Which kind of methods do you use for the identification and characterization of bacteria?

Please leave your comments on our Facebook and Twitter page.

 

References

(1) Sousa, A.M. and Pereira, M.O. (2013) A prospect of current microbial diagnosis methods. In A. Mendez-Vilas, Microbial Pathogens and Strategies for Combating Them: Science, Technology and Education, Vol. 3, Badajoz: Formatex, ISBN: 978-84-942134-1-0. 1429-1438.
(2) Lievens, B., et al. (2005) Recent developments in diagnostics of plant pathogens: A review. Recent Res Develop Microbiol. 9: 57-79.
(3) Braga, P.A.C., et al. (2013) Bacterial identification: from the agar plate to the mass spectrometer. RSC Advances. 3: 994-1008.
(4) van Belkum A., et al. (2013) Rapid clinical bacteriology and its future impact. Ann Lab Med. 33: 14–27.
(5) Weile, J. and C. Knabbe (2009) Current applications and future trends of molecular diagnostics in clinical bacteriology. Anal Bioanal Chem. 394: 731-42.
(6) Lazcka, O., et al. (2007) Pathogen detection: a perspective of traditional methods and biosensors. Biosens Bioelectron. 22: 1205-17.
(7) López-Campos, G., et al. (2012) Detection, Identification, and Analysis of Foodborne Pathogens. In Microarray Detection and Characterization of Bacterial Foodborne Pathogens. Springer US. ISBN: 978-1-4614-3249-4. 13-32.
(8) Malik, S., et al. (2008) The use of molecular techniques to characterize the microbial communities in contaminated soil and water. Environ Int. 34: 265–276.
(9) Sanz, J.L. and Köchling, T. (2007) Molecular biology techniques used in wastewater treatment: An overview. Process Biochem. 42: 119-133.
(10) Bottari, B., et al. (2006) Application of FISH technology for microbiological analysis: current state and prospects. Appl Microbiol Biotechnol. 73: 485-94.
(11) Bej, A., et al. (1990) Multiplex PCR amplification and immobilized capture probes for detection of bacterial pathogens and indicators in water. Mol Cell Probes. 4: 353–65.
(12) Vandenvelde, C., et al. (1990) Fast multiplex polymerase chain reaction on boiled clinical samples for rapid viral diagnosis. J Virol Methods. 30: 215–27.
(13) McLoughlin, K.S. (2011) Microarrays for pathogen detection and analysis. Brief Funct Genomics. 10(6):342–353.
(14) Welker, M. (2011) Proteomics for routine identification of microorganisms. Proteomics. 11: 3143-53.
(15) Lay, J.O. (2001) MALDI-TOF mass spectrometry of bacteria. Mass Spectrom Rev. 20: 172-94.
(16) Ho, Y.P. and Reddy, P.M. (2011) Advances in mass spectrometry for the identification of pathogens. Mass Spectrom Rev. 30: 1203-24.
(17) Braga, P.A.C., et al. (2013) Bacterial identification: from the agar plate to the mass spectrometer. RSC Advances. 3: 994-1008.
(18) Wieser, A. et al. (2012) MALDI-TOF MS in microbiological diagnostics-identification of microorganisms and beyond. Appl Microbiol Biotechnol. 93: 65-74.

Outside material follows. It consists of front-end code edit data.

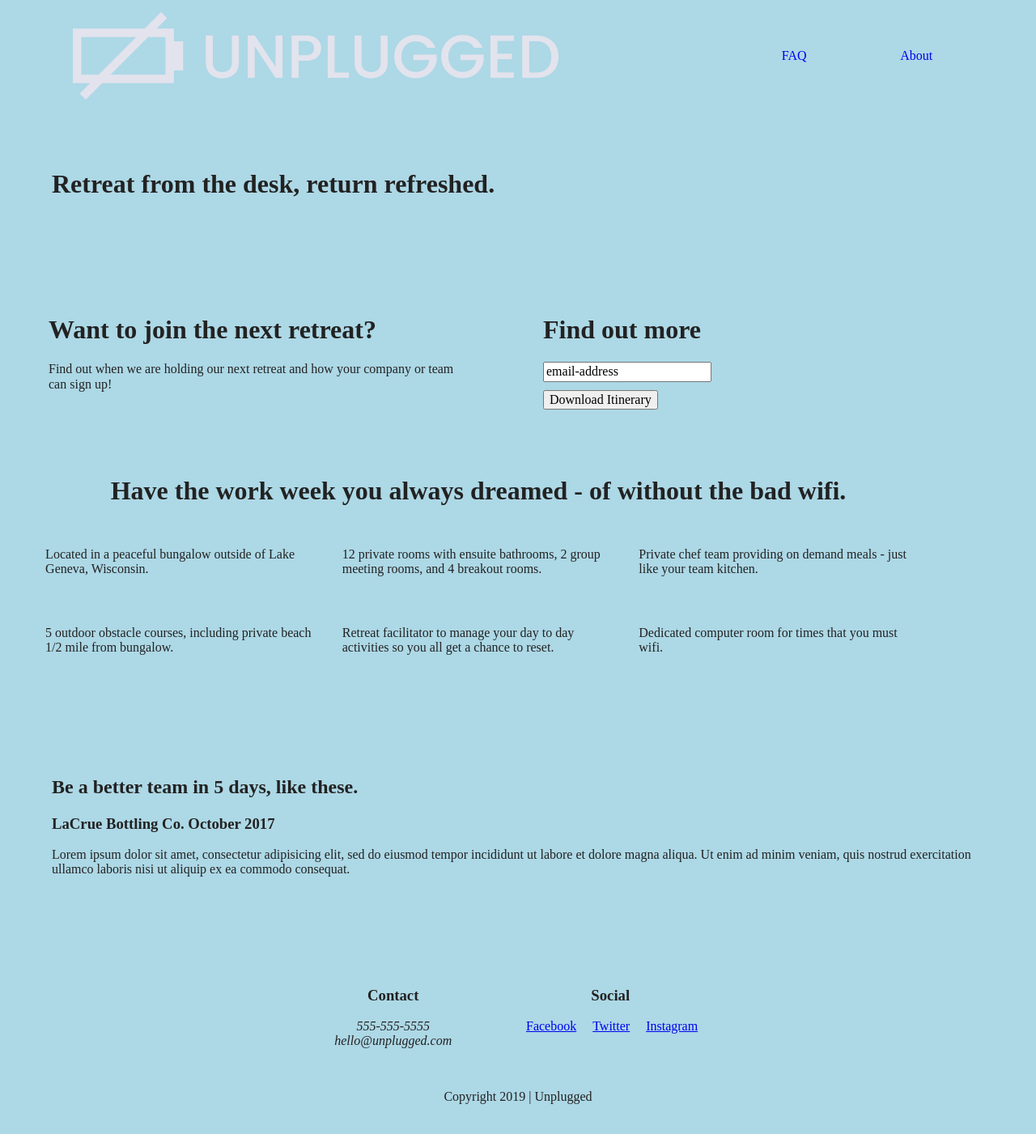
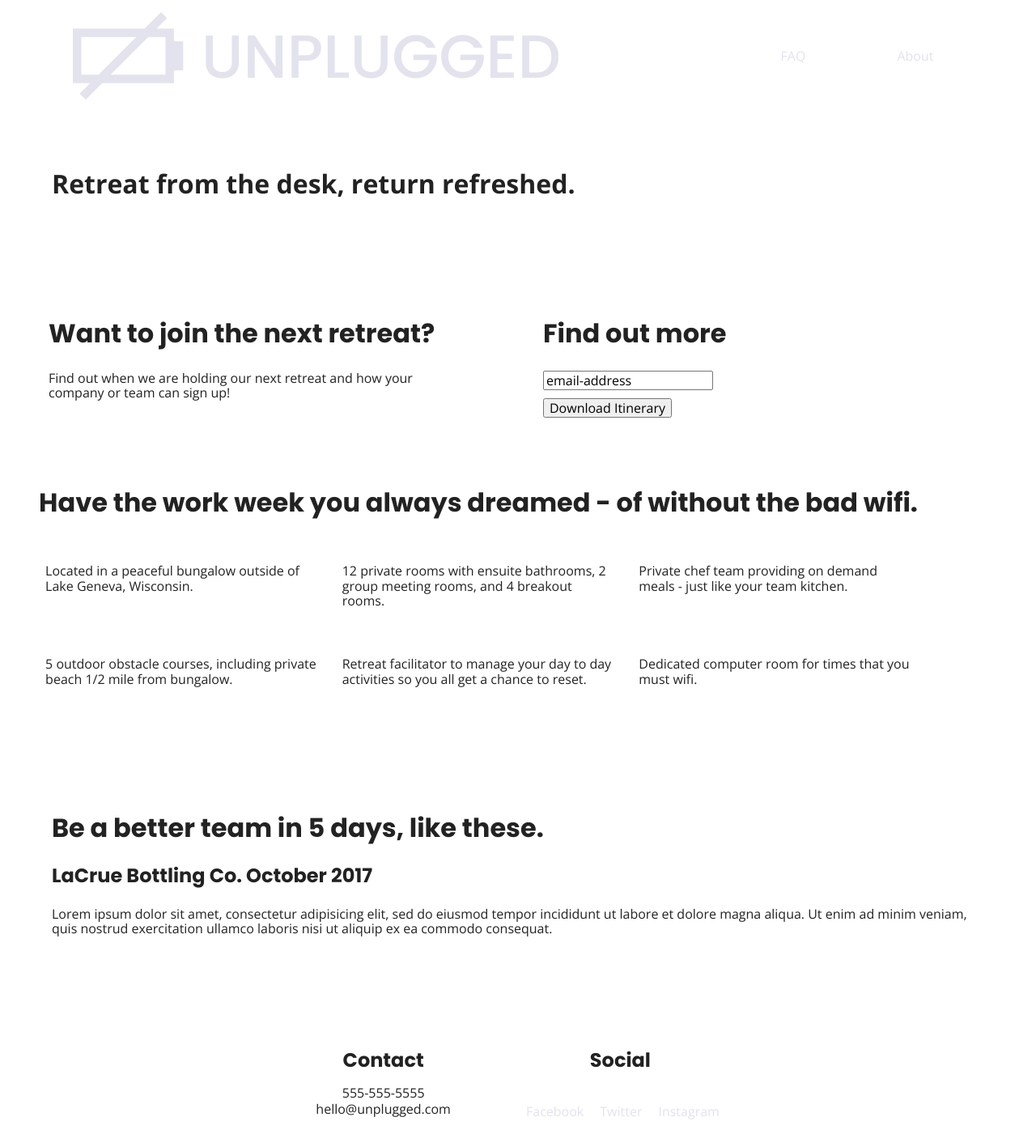
Before and after one commit to asamcclellan/unplugged-retreat, a website built with Parcel: page index.html in a window 1280 px wide. Shown: the top 1401 px of the page at 81% size. Before the commit the page ends 1364 px from the top, so only its background shows below. Built offline with nearby package versions, Linux system fonts and the light colour scheme.

Commit message:
implement text styles

```diff
--- a/css/main.css
+++ b/css/main.css
@@ -13,14 +13,7 @@
 
 html {
   color: #222;
-  font-size: 1em;
   line-height: 1.4;
-  height: 100%;
-}
-
-body{
-  height: 100%;
-  font-size: 1rem;
 }
 
 /*
@@ -92,6 +85,59 @@ textarea {
 /* ==========================================================================
    Author's custom styles
    ========================================================================== */
+/***** General Styles *****/
+
+html{
+  font-size: 16px;
+  height: 100%;
+}
+
+body{
+  font-family: 'Open Sans', sans-serif;
+  font-size: 1em;
+  height: 100%;
+}
+
+ul, ol{
+  list-style-type: none;
+}
+
+a{
+  color: #e2e3ed;
+  text-decoration: none;
+}
+
+h1{
+  font-size: 3em;
+}
+
+h2{
+  font-family: 'Poppins', sans-serif;
+  font-size: 2em;
+}
+
+h3, h4{
+  font-family: 'Poppins', sans-serif;
+  font-size: 1.5em;
+}
+
+p{
+
+}
+
+img{
+
+}
+
+figure{
+
+}
+
+address{
+  font-style: normal;
+  line-height: .25em;
+}
+
 .content-wrapper{
   width: 90%;
   margin: 50px 0;
@@ -141,7 +187,6 @@ header nav ul{
   display: flex;
   justify-content: space-around;
   width: 100%;
-  list-style-type: none;
 }
 
 header a{
@@ -179,11 +224,6 @@ footer .social-icons{
 footer a{
   margin: 0 10px;
 }
-
-footer p{
-  margin: 0;
-}
-
 
 /***** Homepage Styles *****/
 
@@ -224,7 +264,7 @@ input{
 .features .features-items{
   display: flex;
   justify-content: center;
-  align-items: center;
+  align-items: flex-start;
   flex-flow: row wrap;
   padding-left: 30px;
 }
@@ -370,10 +410,6 @@ input{
 
 /***** Tablet Styles *****/
 @media only screen and (min-width: 768px) {
-  body{
-    background-color: lightyellow;
-  }
-
   header .content-wrapper{
     flex-flow: row nowrap;
     justify-content: space-between;
@@ -473,10 +509,6 @@ input{
 
 /***** Desktop Styles *****/
 @media only screen and (min-width: 1200px){
-  body{
-    background-color: lightblue;
-  }
-
   header .content-wrapper{
     width: 100%;
   }
--- a/index.html
+++ b/index.html
@@ -18,6 +18,8 @@
 
   <link rel="stylesheet" href="css/normalize.css">
   <link rel="stylesheet" href="css/main.css">
+
+  <link href="https://fonts.googleapis.com/css?family=Open+Sans:400,700|Poppins:500,700" rel="stylesheet">
 
   <meta name="theme-color" content="#fafafa">
 </head>
@@ -54,12 +56,12 @@
       <div class="content-wrapper">
 
         <div class="form-description">
-          <h1>Want to join the next retreat?</h1>
+          <h2>Want to join the next retreat?</h2>
           <p>Find out when we are holding our next retreat and how your company or team can sign up!</p>
         </div>
 
         <div class="form">
-          <h1>Find out more</h1>
+          <h2>Find out more</h2>
             <input type="text" name="name" value="email-address">
             <input type="button" value="Download Itinerary">
         </div>
@@ -72,7 +74,7 @@
 
         <div class="features-items">
 
-          <h1>Have the work week you always dreamed - of without the bad wifi.</h1>
+          <h2>Have the work week you always dreamed - of without the bad wifi.</h2>
 
           <article>
             <p class="fontawesome-icon"></p>
```
Also changed, not shown: about/index.html (+2 -0 lines), faq/index.html (+6 -4 lines).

This article was written by
Natalie works as a scientist and project manager at Biametrics. She holds a PhD in molecular biology and previously worked on bacterial toxin-antitoxin systems.